> **ACTIVITY**
What is needed is the number of lines below that contain the word "rendering", with no other output.

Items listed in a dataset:

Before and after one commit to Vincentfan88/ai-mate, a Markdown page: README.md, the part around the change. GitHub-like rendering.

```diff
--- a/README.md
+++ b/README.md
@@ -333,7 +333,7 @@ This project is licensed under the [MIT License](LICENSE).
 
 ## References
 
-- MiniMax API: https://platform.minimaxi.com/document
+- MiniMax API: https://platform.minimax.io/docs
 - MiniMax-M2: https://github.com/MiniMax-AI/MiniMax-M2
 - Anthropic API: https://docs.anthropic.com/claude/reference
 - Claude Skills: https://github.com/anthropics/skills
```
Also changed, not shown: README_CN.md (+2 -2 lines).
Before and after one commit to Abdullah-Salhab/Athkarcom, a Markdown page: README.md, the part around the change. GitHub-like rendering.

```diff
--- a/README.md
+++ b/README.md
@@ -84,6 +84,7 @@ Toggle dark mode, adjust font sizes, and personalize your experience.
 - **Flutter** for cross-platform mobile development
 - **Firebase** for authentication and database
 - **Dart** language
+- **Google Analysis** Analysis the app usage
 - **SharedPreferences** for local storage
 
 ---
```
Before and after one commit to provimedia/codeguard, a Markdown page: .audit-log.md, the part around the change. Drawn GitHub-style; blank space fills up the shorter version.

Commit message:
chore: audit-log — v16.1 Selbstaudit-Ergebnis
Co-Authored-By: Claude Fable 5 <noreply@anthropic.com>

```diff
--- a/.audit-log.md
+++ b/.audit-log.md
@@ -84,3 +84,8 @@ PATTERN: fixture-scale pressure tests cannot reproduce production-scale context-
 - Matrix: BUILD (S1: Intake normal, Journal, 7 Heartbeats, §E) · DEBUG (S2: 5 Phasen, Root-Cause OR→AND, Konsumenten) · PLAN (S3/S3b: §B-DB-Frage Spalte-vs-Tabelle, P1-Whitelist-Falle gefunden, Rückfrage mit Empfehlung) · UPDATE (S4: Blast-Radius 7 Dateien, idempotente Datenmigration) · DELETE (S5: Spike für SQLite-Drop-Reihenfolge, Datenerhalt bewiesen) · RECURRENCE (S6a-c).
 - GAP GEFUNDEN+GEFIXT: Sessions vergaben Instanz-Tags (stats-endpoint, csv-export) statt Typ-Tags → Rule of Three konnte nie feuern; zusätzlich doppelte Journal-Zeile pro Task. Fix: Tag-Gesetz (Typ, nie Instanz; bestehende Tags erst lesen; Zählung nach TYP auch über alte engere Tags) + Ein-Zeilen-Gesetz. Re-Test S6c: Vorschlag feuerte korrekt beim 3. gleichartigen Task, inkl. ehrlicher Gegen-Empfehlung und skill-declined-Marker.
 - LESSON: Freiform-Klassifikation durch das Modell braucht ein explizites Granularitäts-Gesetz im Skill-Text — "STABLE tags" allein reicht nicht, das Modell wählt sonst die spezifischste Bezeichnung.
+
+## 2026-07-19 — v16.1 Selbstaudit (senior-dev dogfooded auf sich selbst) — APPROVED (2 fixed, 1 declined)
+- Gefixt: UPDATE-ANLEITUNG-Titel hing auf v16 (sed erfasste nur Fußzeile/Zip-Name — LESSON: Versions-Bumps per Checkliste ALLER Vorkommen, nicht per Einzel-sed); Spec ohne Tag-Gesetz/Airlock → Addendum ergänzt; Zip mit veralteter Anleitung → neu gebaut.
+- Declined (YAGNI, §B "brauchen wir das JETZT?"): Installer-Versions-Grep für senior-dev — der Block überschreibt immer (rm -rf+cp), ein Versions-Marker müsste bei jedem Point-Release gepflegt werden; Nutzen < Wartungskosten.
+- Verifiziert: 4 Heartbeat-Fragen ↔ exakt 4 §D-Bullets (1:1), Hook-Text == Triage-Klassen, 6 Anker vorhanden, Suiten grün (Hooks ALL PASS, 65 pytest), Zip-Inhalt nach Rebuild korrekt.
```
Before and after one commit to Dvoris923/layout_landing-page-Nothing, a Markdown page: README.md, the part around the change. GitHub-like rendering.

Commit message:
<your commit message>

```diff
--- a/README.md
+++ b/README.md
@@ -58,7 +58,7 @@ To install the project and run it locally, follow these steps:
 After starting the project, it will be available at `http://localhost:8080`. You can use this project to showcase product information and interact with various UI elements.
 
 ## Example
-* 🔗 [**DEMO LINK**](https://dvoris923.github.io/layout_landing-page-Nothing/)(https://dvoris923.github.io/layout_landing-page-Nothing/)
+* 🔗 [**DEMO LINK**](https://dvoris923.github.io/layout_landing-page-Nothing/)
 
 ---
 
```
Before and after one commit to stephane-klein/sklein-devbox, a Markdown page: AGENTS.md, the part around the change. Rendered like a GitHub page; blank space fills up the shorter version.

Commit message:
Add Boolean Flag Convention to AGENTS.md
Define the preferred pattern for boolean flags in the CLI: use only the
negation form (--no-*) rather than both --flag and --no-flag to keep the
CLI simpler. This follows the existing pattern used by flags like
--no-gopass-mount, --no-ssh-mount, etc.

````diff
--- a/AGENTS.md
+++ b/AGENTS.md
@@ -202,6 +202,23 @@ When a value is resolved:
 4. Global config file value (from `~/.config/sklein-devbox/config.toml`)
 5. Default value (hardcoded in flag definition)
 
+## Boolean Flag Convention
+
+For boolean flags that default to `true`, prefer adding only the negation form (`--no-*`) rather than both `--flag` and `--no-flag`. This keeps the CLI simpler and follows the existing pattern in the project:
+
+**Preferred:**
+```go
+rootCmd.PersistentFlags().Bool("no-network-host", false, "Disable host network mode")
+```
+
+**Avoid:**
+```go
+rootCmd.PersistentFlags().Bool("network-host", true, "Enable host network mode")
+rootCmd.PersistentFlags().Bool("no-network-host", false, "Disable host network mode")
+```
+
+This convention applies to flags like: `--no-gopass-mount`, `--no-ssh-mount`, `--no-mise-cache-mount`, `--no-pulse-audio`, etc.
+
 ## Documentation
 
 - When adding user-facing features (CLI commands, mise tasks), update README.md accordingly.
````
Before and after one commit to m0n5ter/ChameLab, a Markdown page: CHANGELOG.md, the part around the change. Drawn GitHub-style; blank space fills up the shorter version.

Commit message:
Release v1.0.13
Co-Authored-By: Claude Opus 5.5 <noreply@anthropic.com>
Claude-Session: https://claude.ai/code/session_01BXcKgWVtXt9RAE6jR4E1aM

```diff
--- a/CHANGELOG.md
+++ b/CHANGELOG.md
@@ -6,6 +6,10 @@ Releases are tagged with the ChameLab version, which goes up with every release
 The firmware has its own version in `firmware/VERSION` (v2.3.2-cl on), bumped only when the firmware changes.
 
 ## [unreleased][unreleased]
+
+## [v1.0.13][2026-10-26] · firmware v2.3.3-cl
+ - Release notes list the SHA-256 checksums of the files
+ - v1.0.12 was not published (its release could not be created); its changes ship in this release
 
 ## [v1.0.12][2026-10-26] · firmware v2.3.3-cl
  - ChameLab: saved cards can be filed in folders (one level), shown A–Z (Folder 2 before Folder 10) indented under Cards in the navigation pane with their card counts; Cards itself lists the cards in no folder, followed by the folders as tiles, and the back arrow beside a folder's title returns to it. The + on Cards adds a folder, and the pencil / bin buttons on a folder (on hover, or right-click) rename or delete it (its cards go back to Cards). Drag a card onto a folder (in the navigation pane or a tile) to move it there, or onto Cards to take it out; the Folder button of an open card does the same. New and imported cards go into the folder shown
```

> **RESULT**
3